- Work to complete
Return every record below exactly; leave out the images.

═════ Dataset excerpts ═════

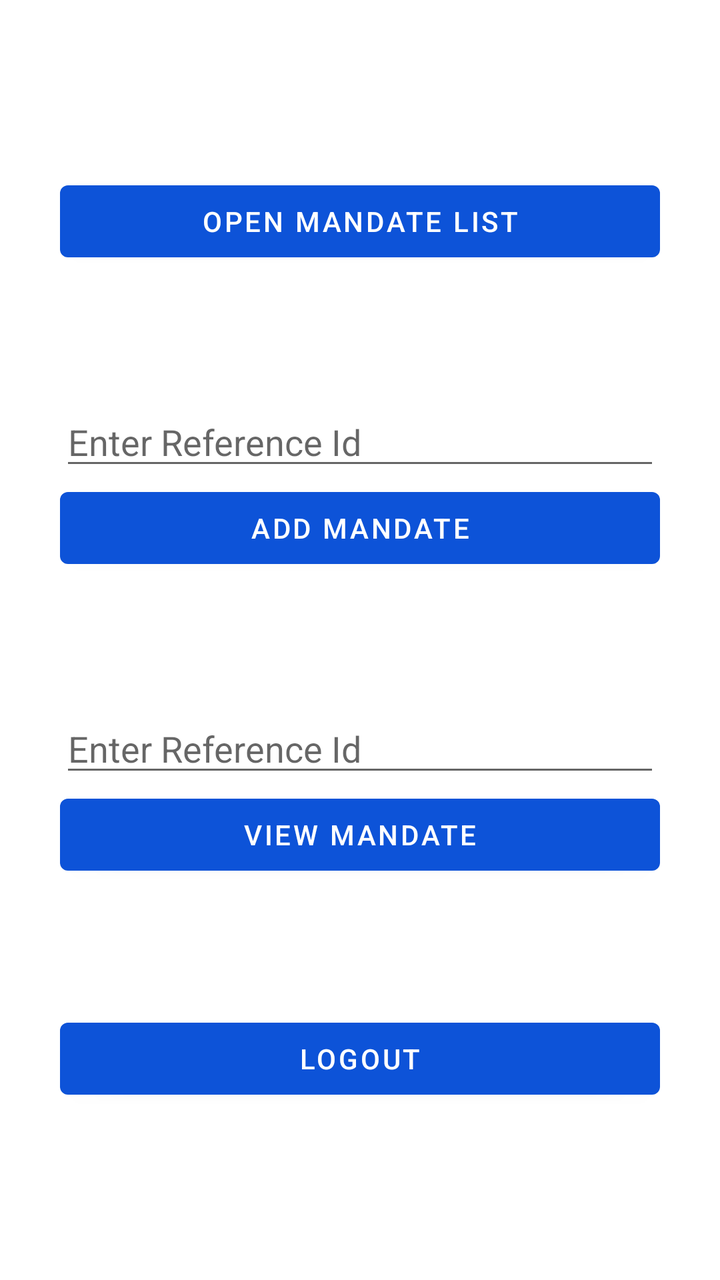
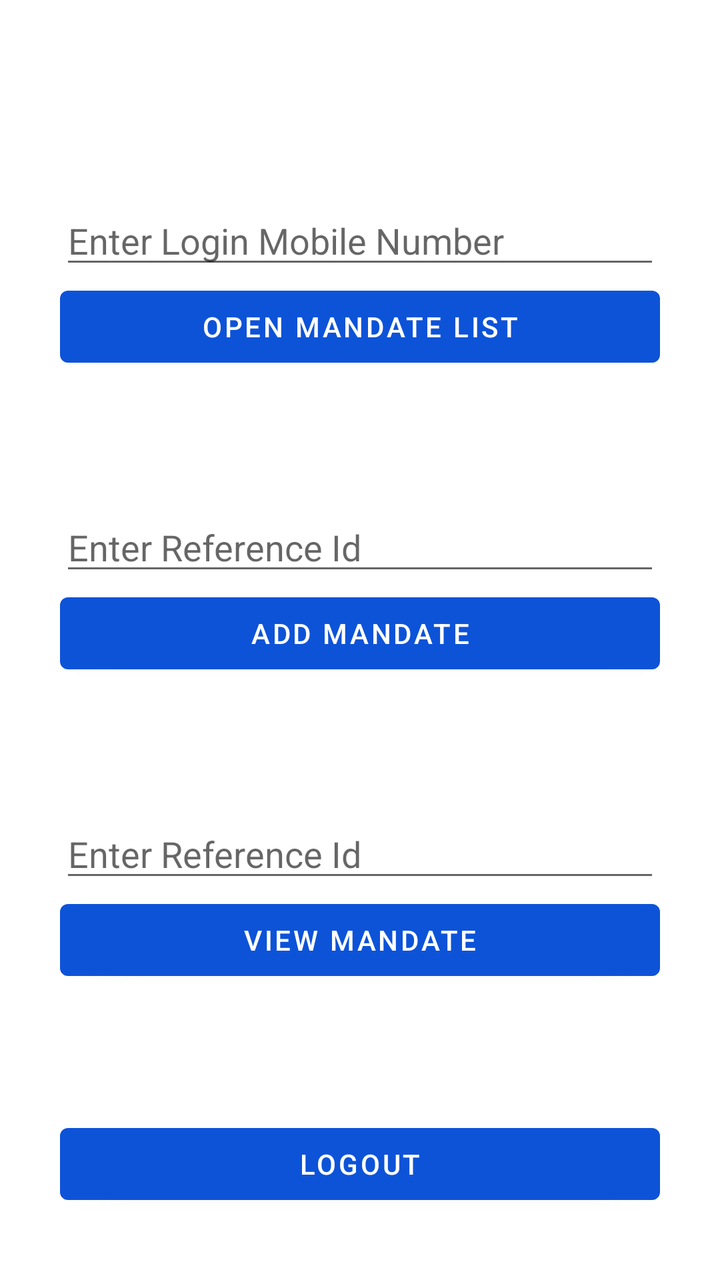

The first picture is an Android layout as it rendered before a commit; the second is the same layout after the commit. The layout source and the unified diff follow.
<!-- AndroidManifest.xml: application theme MySplashScreen -->
<!-- res/layout/activity_main.xml -->
<?xml version="1.0" encoding="utf-8"?>
<LinearLayout xmlns:android="http://schemas.android.com/apk/res/android"
    xmlns:tools="http://schemas.android.com/tools"
    android:id="@+id/navigation_container"
    android:layout_width="match_parent"
    android:layout_height="match_parent"
    android:background="@color/grey_6"
    android:orientation="vertical"
    android:gravity="center"
    tools:context=".main.app.presentation.ui.view.MainActivity">

    <Button
        android:id="@+id/btnOpen"
        android:layout_width="@dimen/size_300"
        android:layout_height="wrap_content"
        android:elevation="@dimen/size_0"
        android:text="Open Mandate List"
        android:layout_gravity="center"/>

    <androidx.appcompat.widget.AppCompatEditText
        android:id="@+id/etReference1"
        android:layout_width="@dimen/size_300"
        android:layout_height="wrap_content"
        android:layout_marginTop="@dimen/size_64"
        android:hint="Enter Reference Id"/>

    <Button
        android:id="@+id/btnMandateAdd"
        android:layout_width="@dimen/size_300"
        android:layout_height="wrap_content"
        android:elevation="@dimen/size_0"
        android:text="Add Mandate"
        android:layout_gravity="center"/>

    <androidx.appcompat.widget.AppCompatEditText
        android:id="@+id/etReference2"
        android:layout_width="@dimen/size_300"
        android:layout_height="wrap_content"
        android:layout_marginTop="@dimen/size_64"
        android:hint="Enter Reference Id"/>

    <Button
        android:id="@+id/btnMandateDetails"
        android:layout_width="@dimen/size_300"
        android:layout_height="wrap_content"
        android:elevation="@dimen/size_0"
        android:text="View Mandate"
        android:layout_gravity="center"/>

    <Button
        android:id="@+id/btnLogout"
        android:layout_width="@dimen/size_300"
        android:layout_height="wrap_content"
        android:layout_marginTop="@dimen/size_64"
        android:elevation="@dimen/size_0"
        android:text="Logout"
        android:layout_gravity="center"/>
</LinearLayout>
<!-- resources referenced by this layout -->
<resources>
  <color name="grey_6">#FFFFFF</color>
  <dimen name="size_0">0dp</dimen>
  <dimen name="size_300">300dp</dimen>
  <dimen name="size_64">64dp</dimen>
  <style name="MySplashScreen" parent="Theme.MaterialComponents.Light.NoActionBar">
          <item name="colorPrimary">@color/blue_2</item>
          <item name="colorPrimaryDark">@color/blue_1</item>
          <item name="colorAccent">@color/blue_4</item>
          <item name="colorPrimaryVariant">@color/blue_1</item>
          <item name="colorSecondary">@color/blue_4</item>
          <item name="colorSecondaryVariant">@color/blue_5</item>
  
          <item name="android:windowNoTitle">true</item>
          <item name="android:windowFullscreen">true</item>
          <item name="android:navigationBarColor">@android:color/transparent</item>
          <item name="android:windowContentOverlay">@null</item>
      </style>
  <color name="blue_2">#0D53D8</color>
  <color name="blue_1">#0B45B0</color>
  <color name="blue_4">#8ABBF3</color>
  <color name="blue_5">#ECF4FD</color>
</resources>

<!-- the commit's change to res/layout/activity_main.xml (unified diff, before → after) -->
@@ -8,6 +8,13 @@
     android:orientation="vertical"
     android:gravity="center"
     tools:context=".main.app.presentation.ui.view.MainActivity">
+
+    <androidx.appcompat.widget.AppCompatEditText
+        android:id="@+id/etMobile"
+        android:layout_width="@dimen/size_300"
+        android:layout_height="wrap_content"
+        android:layout_marginTop="@dimen/size_64"
+        android:hint="Enter Login Mobile Number"/>
 
     <Button
         android:id="@+id/btnOpen"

═════

- Answer to the problem
The first picture is an Android layout as it rendered before a commit; the second is the same layout after the commit. The layout source and the unified diff follow.
<!-- AndroidManifest.xml: application theme MySplashScreen -->
<!-- res/layout/activity_main.xml -->
<?xml version="1.0" encoding="utf-8"?>
<LinearLayout xmlns:android="http://schemas.android.com/apk/res/android"
    xmlns:tools="http://schemas.android.com/tools"
    android:id="@+id/navigation_container"
    android:layout_width="match_parent"
    android:layout_height="match_parent"
    android:background="@color/grey_6"
    android:orientation="vertical"
    android:gravity="center"
    tools:context=".main.app.presentation.ui.view.MainActivity">

    <Button
        android:id="@+id/btnOpen"
        android:layout_width="@dimen/size_300"
        android:layout_height="wrap_content"
        android:elevation="@dimen/size_0"
        android:text="Open Mandate List"
        android:layout_gravity="center"/>

    <androidx.appcompat.widget.AppCompatEditText
        android:id="@+id/etReference1"
        android:layout_width="@dimen/size_300"
        android:layout_height="wrap_content"
        android:layout_marginTop="@dimen/size_64"
        android:hint="Enter Reference Id"/>

    <Button
        android:id="@+id/btnMandateAdd"
        android:layout_width="@dimen/size_300"
        android:layout_height="wrap_content"
        android:elevation="@dimen/size_0"
        android:text="Add Mandate"
        android:layout_gravity="center"/>

    <androidx.appcompat.widget.AppCompatEditText
        android:id="@+id/etReference2"
        android:layout_width="@dimen/size_300"
        android:layout_height="wrap_content"
        android:layout_marginTop="@dimen/size_64"
        android:hint="Enter Reference Id"/>

    <Button
        android:id="@+id/btnMandateDetails"
        android:layout_width="@dimen/size_300"
        android:layout_height="wrap_content"
        android:elevation="@dimen/size_0"
        android:text="View Mandate"
        android:layout_gravity="center"/>

    <Button
        android:id="@+id/btnLogout"
        android:layout_width="@dimen/size_300"
        android:layout_height="wrap_content"
        android:layout_marginTop="@dimen/size_64"
        android:elevation="@dimen/size_0"
        android:text="Logout"
        android:layout_gravity="center"/>
</LinearLayout>
<!-- resources referenced by this layout -->
<resources>
  <color name="grey_6">#FFFFFF</color>
  <dimen name="size_0">0dp</dimen>
  <dimen name="size_300">300dp</dimen>
  <dimen name="size_64">64dp</dimen>
  <style name="MySplashScreen" parent="Theme.MaterialComponents.Light.NoActionBar">
          <item name="colorPrimary">@color/blue_2</item>
          <item name="colorPrimaryDark">@color/blue_1</item>
          <item name="colorAccent">@color/blue_4</item>
          <item name="colorPrimaryVariant">@color/blue_1</item>
          <item name="colorSecondary">@color/blue_4</item>
          <item name="colorSecondaryVariant">@color/blue_5</item>
  
          <item name="android:windowNoTitle">true</item>
          <item name="android:windowFullscreen">true</item>
          <item name="android:navigationBarColor">@android:color/transparent</item>
          <item name="android:windowContentOverlay">@null</item>
      </style>
  <color name="blue_2">#0D53D8</color>
  <color name="blue_1">#0B45B0</color>
  <color name="blue_4">#8ABBF3</color>
  <color name="blue_5">#ECF4FD</color>
</resources>

<!-- the commit's change to res/layout/activity_main.xml (unified diff, before → after) -->
@@ -8,6 +8,13 @@
     android:orientation="vertical"
     android:gravity="center"
     tools:context=".main.app.presentation.ui.view.MainActivity">
+
+    <androidx.appcompat.widget.AppCompatEditText
+        android:id="@+id/etMobile"
+        android:layout_width="@dimen/size_300"
+        android:layout_height="wrap_content"
+        android:layout_marginTop="@dimen/size_64"
+        android:hint="Enter Login Mobile Number"/>
 
     <Button
         android:id="@+id/btnOpen"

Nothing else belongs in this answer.